The following photos of Efkere and the surrounding countryside are from 1998. The first picture is taken from the front of Surp Stepanos, looking across the valley to the opposite hillside, which was Western Efkere. Little more than the foundations of some buildings remain. The remainder of the photos, from Eastern Efkere, give a good sense of the current condition of the village. Most of the vintage structures have been taken down, and those that remain are largely in ruin. Still, some homes and buildings remain standing, in good condition, and are occupied.


From the Southwestern Plateau, the photograph on the left was taken in May, 2002, and shows the condition of Eastern Efkere today.

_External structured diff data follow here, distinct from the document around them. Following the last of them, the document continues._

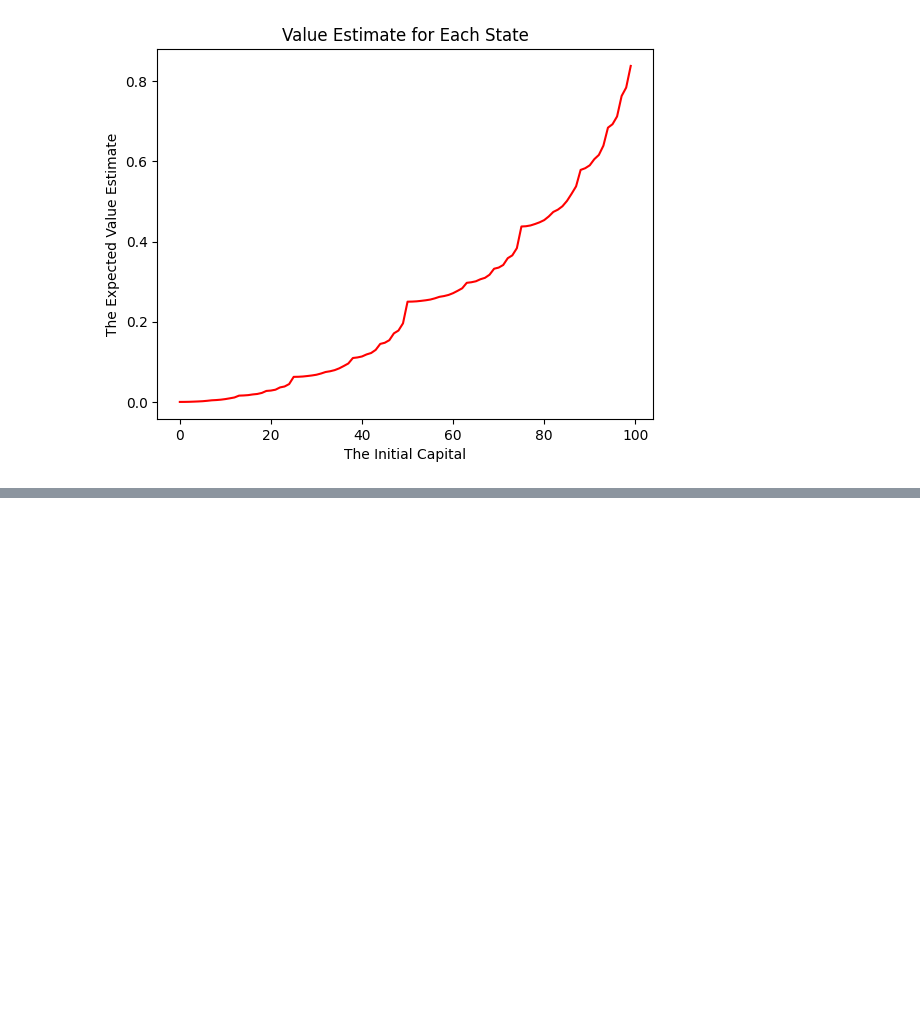
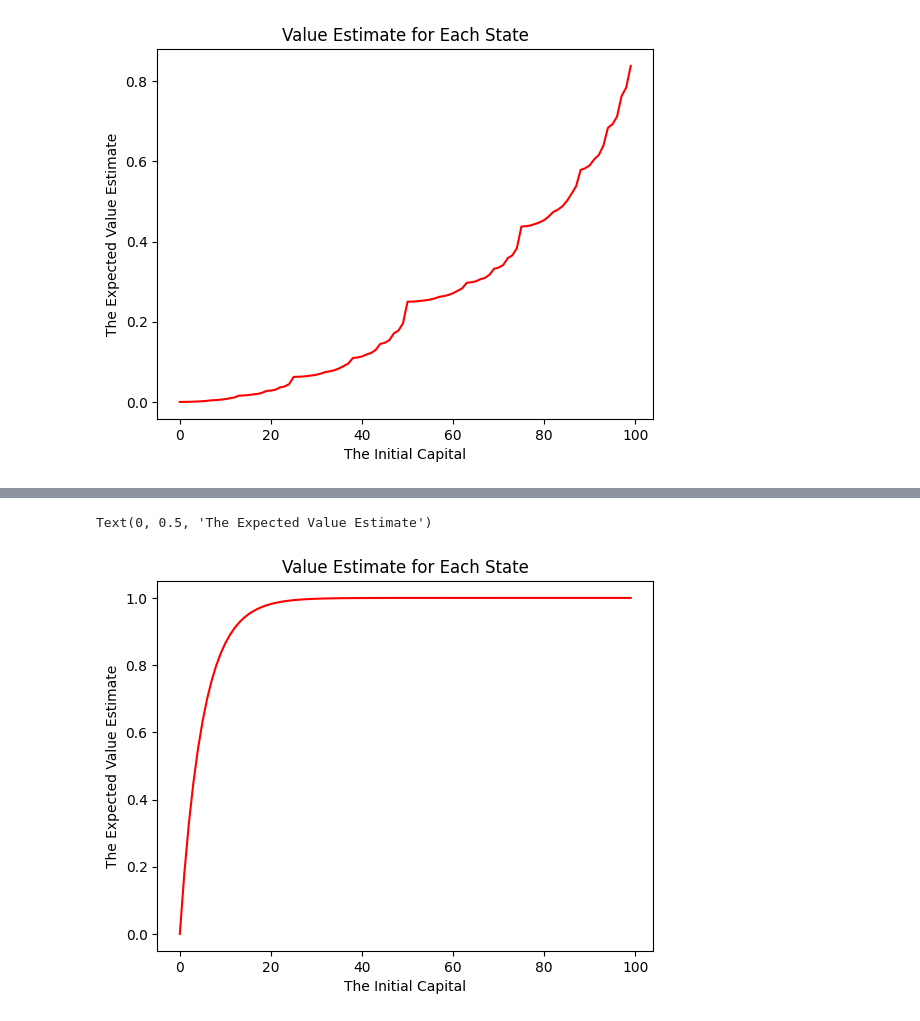
Before and after one commit to amanfoundongithub/Gambler-Problem, a Jupyter notebook: Gambler_Problem.ipynb, the cells around one changed output, grey strips where cells are left out. Cells and saved outputs as stored; diff of their text form; code cells hidden in the pictures; blank space fills up the shorter version.

```diff
--- a/Gambler_Problem.ipynb
+++ b/Gambler_Problem.ipynb
@@ -72,3 +72,5 @@ class Gambler:
 # %%
 # Run the code
 gambler = Gambler("Rohit")
+# Run the code
+gambler_2 = Gambler("Virat")
@@ -79,0 +77,3 @@ Training Ends...
+# %%
+gambler.train()
+gambler_2.train(p_h = 0.55)
@@ -134,0 +175,12 @@ Text(0, 0.5, 'The Best Gamble Estimate')
+# %%
+# Plot
+axis = list(range(100))
+y    = gambler_2.getValues()[:100]
+
+plt.plot(axis,y, color = 'red')
+plt.title('Value Estimate for Each State')
+plt.xlabel('The Initial Capital')
+plt.ylabel('The Expected Value Estimate')
+# %% [output]
+Text(0, 0.5, 'The Expected Value Estimate')
+[figure, added]
```
Also changed, not shown: parts of 12 cells of this notebook.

Surp Stepanos, lacking its dome, is visible in the center, toward the right. The photograph on the right is taken from almost the same vantage point, and dates from prior to 1915.

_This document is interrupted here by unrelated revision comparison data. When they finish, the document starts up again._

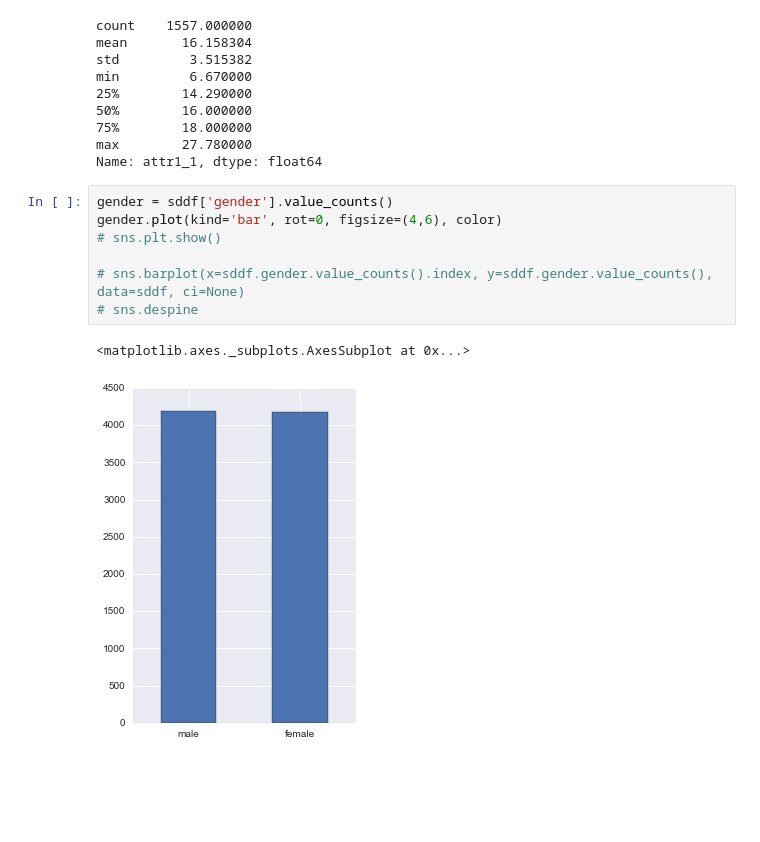
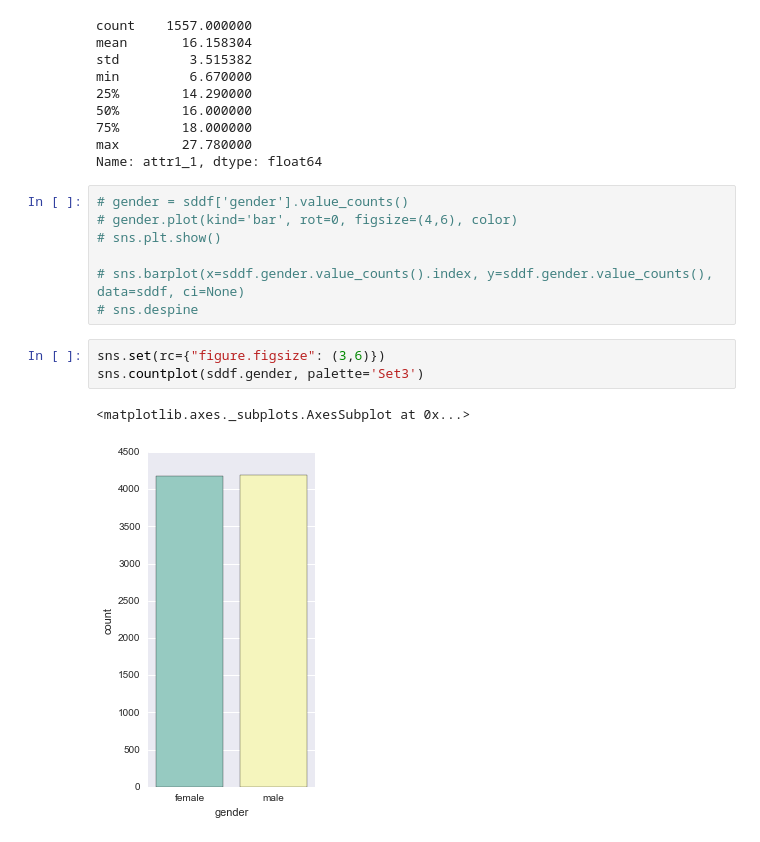
Before and after one commit to tsizzle/speed_dating_experiment, a Jupyter notebook: Speed_Dating_Explore.ipynb, the cells around one changed output. Cells and saved outputs as stored; diff of their text form; blank space fills up the shorter version.

```diff
--- a/Speed_Dating_Explore.ipynb
+++ b/Speed_Dating_Explore.ipynb
@@ -94,13 +94,16 @@ min         6.670000
 max        27.780000
 Name: attr1_1, dtype: float64
 # %%
-gender = sddf['gender'].value_counts()
-gender.plot(kind='bar', rot=0, figsize=(4,6), color)
+# gender = sddf['gender'].value_counts()
+# gender.plot(kind='bar', rot=0, figsize=(4,6), color)
 # sns.plt.show()
 
 # sns.barplot(x=sddf.gender.value_counts().index, y=sddf.gender.value_counts(), data=sddf, ci=None)
 # sns.despine
-# %% [output]
-<matplotlib.axes._subplots.AxesSubplot at 0x...>
-[figure, removed]
+# %%
+sns.set(rc={"figure.figsize": (3,6)})
+sns.countplot(sddf.gender, palette='Set3')
+# %% [output]
+<matplotlib.axes._subplots.AxesSubplot at 0x...>
+[figure, added]
 # %%
```
Also changed, not shown: parts of 4 cells of this notebook.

The images to the right are from May, 2002, showing a view of the village from the Southwest Plateau, and the likely ruins of St. Elia's Chapel.




The Southwest Plateau. The numerous structures on the hillside are "pigeon houses". Food and water were placed at the bottom of these structures in an effort to lure pigeons, which provided the crops with valuable fertilizer. At the top of the hill, are the ruins of an old building. This may represent a part of Sp. Elia, although this is uncertain.

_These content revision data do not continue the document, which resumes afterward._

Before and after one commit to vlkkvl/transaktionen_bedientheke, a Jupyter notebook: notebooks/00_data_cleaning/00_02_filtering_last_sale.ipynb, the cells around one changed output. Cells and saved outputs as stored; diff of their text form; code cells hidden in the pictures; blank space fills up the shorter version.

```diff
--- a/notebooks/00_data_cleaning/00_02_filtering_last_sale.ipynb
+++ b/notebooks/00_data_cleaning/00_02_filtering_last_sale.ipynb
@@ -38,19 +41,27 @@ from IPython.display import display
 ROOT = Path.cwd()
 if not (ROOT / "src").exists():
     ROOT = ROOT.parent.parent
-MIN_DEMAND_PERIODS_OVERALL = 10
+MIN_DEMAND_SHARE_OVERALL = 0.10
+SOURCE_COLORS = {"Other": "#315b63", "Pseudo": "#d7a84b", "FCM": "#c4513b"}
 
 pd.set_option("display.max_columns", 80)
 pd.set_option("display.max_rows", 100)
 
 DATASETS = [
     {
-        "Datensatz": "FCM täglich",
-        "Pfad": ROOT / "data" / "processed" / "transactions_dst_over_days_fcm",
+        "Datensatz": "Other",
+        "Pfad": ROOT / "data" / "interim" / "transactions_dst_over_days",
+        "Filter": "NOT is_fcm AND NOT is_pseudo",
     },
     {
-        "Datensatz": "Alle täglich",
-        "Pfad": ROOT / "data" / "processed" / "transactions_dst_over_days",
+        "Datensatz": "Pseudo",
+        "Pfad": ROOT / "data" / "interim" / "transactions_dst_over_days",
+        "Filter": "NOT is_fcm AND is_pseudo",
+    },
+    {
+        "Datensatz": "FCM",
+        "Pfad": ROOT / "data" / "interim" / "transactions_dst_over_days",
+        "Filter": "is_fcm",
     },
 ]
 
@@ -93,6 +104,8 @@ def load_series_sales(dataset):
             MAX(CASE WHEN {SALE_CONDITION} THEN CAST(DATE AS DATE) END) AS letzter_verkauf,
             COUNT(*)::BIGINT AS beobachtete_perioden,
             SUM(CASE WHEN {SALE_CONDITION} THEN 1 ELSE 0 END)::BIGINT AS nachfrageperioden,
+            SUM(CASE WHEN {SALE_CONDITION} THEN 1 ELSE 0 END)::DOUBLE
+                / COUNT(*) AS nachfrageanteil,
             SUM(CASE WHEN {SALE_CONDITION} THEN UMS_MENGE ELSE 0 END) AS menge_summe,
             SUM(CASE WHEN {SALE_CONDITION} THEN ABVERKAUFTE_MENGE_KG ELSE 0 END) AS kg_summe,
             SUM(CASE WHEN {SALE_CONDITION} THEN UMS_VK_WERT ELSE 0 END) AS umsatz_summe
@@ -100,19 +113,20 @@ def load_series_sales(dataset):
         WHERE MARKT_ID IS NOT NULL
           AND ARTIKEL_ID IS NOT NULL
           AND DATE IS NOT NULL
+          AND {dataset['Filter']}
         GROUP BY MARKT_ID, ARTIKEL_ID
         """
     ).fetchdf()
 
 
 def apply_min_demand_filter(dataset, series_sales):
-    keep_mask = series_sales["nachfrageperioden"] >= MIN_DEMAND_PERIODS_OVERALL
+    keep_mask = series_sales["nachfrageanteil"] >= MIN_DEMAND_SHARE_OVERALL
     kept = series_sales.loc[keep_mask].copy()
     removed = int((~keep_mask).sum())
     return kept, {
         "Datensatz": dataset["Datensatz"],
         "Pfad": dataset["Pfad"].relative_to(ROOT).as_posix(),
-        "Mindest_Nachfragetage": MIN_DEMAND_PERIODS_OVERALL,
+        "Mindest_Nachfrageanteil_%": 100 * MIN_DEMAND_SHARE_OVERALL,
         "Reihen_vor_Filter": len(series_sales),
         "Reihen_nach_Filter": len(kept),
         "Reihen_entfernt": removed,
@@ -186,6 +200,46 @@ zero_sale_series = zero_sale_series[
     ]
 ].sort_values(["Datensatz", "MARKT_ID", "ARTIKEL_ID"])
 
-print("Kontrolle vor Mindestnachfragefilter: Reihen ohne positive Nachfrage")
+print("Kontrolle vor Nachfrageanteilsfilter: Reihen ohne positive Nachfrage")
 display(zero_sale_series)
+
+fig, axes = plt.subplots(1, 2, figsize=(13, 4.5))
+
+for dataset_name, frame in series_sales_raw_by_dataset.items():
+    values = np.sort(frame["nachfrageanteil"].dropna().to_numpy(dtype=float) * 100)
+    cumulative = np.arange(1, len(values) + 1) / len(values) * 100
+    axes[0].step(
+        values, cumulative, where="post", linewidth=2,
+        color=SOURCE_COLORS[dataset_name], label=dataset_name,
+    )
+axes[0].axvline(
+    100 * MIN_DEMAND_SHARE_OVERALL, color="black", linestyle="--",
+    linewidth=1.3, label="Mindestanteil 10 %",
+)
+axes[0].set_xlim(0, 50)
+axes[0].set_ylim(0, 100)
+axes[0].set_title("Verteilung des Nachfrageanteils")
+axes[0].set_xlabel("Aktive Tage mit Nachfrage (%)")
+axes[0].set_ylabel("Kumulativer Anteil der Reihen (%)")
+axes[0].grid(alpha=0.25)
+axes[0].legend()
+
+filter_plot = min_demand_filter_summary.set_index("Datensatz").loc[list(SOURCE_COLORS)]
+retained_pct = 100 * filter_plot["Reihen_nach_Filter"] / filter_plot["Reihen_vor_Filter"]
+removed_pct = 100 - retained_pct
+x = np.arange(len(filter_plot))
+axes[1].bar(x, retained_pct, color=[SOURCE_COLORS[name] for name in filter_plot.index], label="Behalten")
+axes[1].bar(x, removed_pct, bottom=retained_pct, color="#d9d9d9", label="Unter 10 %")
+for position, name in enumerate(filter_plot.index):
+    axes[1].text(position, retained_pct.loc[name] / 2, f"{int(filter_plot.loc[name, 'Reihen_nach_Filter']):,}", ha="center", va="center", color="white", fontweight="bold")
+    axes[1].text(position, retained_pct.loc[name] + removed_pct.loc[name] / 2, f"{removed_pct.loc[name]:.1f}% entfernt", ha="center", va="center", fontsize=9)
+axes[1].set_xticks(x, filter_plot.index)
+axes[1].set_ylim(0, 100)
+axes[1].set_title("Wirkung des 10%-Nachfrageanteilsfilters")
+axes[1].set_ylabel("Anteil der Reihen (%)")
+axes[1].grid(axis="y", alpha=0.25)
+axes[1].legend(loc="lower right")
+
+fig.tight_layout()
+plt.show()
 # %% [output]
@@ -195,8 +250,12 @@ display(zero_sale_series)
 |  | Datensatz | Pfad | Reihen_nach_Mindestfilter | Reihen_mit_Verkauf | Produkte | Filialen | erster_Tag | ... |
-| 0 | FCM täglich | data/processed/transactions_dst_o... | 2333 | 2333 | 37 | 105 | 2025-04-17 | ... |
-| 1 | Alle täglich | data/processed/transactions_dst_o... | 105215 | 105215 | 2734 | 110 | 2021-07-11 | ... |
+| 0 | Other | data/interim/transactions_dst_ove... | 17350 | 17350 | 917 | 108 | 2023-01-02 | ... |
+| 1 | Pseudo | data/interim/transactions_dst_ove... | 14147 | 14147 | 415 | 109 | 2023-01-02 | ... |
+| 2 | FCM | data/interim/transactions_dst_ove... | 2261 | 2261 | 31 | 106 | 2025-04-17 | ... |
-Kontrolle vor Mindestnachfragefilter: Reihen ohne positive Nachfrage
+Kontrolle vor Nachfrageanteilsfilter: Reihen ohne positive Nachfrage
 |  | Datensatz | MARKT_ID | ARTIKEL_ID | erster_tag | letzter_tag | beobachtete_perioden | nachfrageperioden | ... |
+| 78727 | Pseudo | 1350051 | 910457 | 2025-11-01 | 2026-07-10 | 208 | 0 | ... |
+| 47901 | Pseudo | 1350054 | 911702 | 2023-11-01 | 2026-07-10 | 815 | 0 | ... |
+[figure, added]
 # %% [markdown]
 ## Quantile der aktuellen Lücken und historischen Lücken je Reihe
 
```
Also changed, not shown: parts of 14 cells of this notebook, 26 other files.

Eastern Efkere, January 2002. The first photograph shows a typical pre-World War 1 dwelling. This home is located approximately 60 meters northwest of Surp Stepanos.

Western Efkere, January 2002. Little more than the foundations of the buildings are left. Directly behind this hill is located Surp Garabed Monastery. It is believed that underground tunnels may have existed leading from some of the homes in Western Efkere to Surp Garabed monastery. On the upper left of the photograph, pigeon houses are again seen.

Efkere Pond (Goleti) in May 2002. It has been dammed, and its appearance may have changed significantly because of this. This was the general region of Bar Galer, where townspeople would gather for celebrations.




June 2003:


Efkere, December 2004. I am extremely grateful for the following series of photographs of Efkere, which were sent to me anonymously.


Questions or Comments? Email Dr. Jonathan Varjabedian.